Shamshir with extremely rare laddered blade
Place of Origin: Ottoman Turkey
Date: Early 19th Century
This Ottoman shamshir is of very fine quality indeed and possesses a wootz steel blade of a rare and exceptional type. Wootz blades are sought after the world over, with the most popular type being Indian and Persian and having the so-called Mohammed’s ladder (or kirk narduban) pattern, whereby approximately forty (on a sword) linear distortions are visible within the swirling crystalline structure. Only on extremely rare occasions do blades turn up with variations of the Mohammed’s ladder pattern—and this is one of those occasions—because this example, probably imported from Persia, shows its ladder’s rungs are connected with alternating diagonal lines: a exciting variant not published or known widely. There were none of this kind in the encyclopedic collection of wootz swords owned by Dr Leo Figiel which went to auction in 1998 (1). Figiel, in his 1991 study of wootz entitled On Damascus Steel, suggested that the use of a Mohammed’s ladder sword during a holy war would ensure entry to paradise. This further explains the high value placed upon these blades when they were made.
This sword’s grips were sculpted expertly from rhino horn before being polished and fitted to a wootz steel hilt that is adorned all over with a leafy design picked out with gold inlay. Not to be left out, the scabbard’s mounts are also made from wootz, the gold decorations mirroring that found in the hilt. The leather covering, with its steel stitching, is typical of those paired with the Ottoman swords of this period. This is an exquisite, interesting sword in a state of superb preservation.
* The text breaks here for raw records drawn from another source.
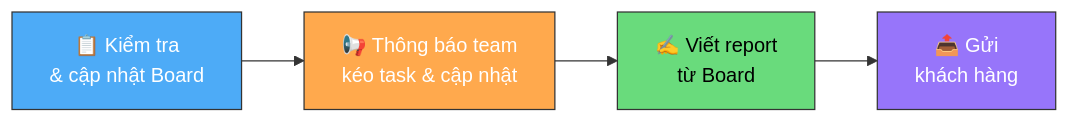
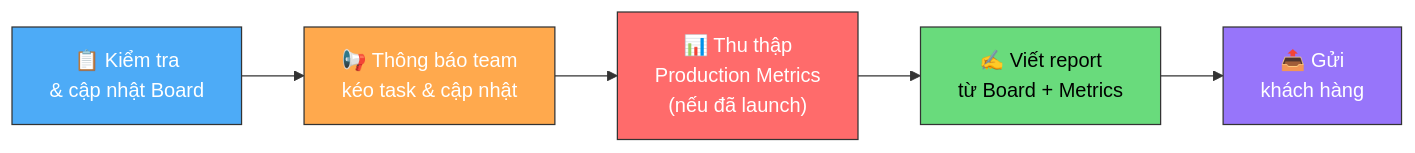
Before and after one commit to Cyberk-Official/handbooks: the diagram in 04-delivery/dev-daily-report/daily-report-process.md, drawn with Mermaid. The commit also changed other lines of this file and 10 other files, not shown here.

````diff
--- a/04-delivery/dev-daily-report/daily-report-process.md
+++ b/04-delivery/dev-daily-report/daily-report-process.md
@@ -27,11 +27,13 @@
 ```mermaid
 flowchart LR
     A["📋 Kiểm tra\n& cập nhật Board"] --> B["📢 Thông báo team\nkéo task & cập nhật"]
-    B --> C["✍️ Viết report\ntừ Board"] 
-    C --> D["📤 Gửi\nkhách hàng"]
+    B --> C["📊 Thu thập\nProduction Metrics\n(nếu đã launch)"]
+    C --> D["✍️ Viết report\ntừ Board + Metrics"] 
+    D --> E["📤 Gửi\nkhách hàng"]
 
     style A fill:#4dabf7,stroke:#333,color:#fff
     style B fill:#ffa94d,stroke:#333,color:#fff
-    style C fill:#69db7c,stroke:#333,color:#000
-    style D fill:#9775fa,stroke:#333,color:#fff
+    style C fill:#ff6b6b,stroke:#333,color:#fff
+    style D fill:#69db7c,stroke:#333,color:#000
+    style E fill:#9775fa,stroke:#333,color:#fff
 ```
````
Provenance: European private collection.
(1) Butterfield & Butterfield, The Dr. Leo S. Figiel Collection of Mogul Arms, 1998.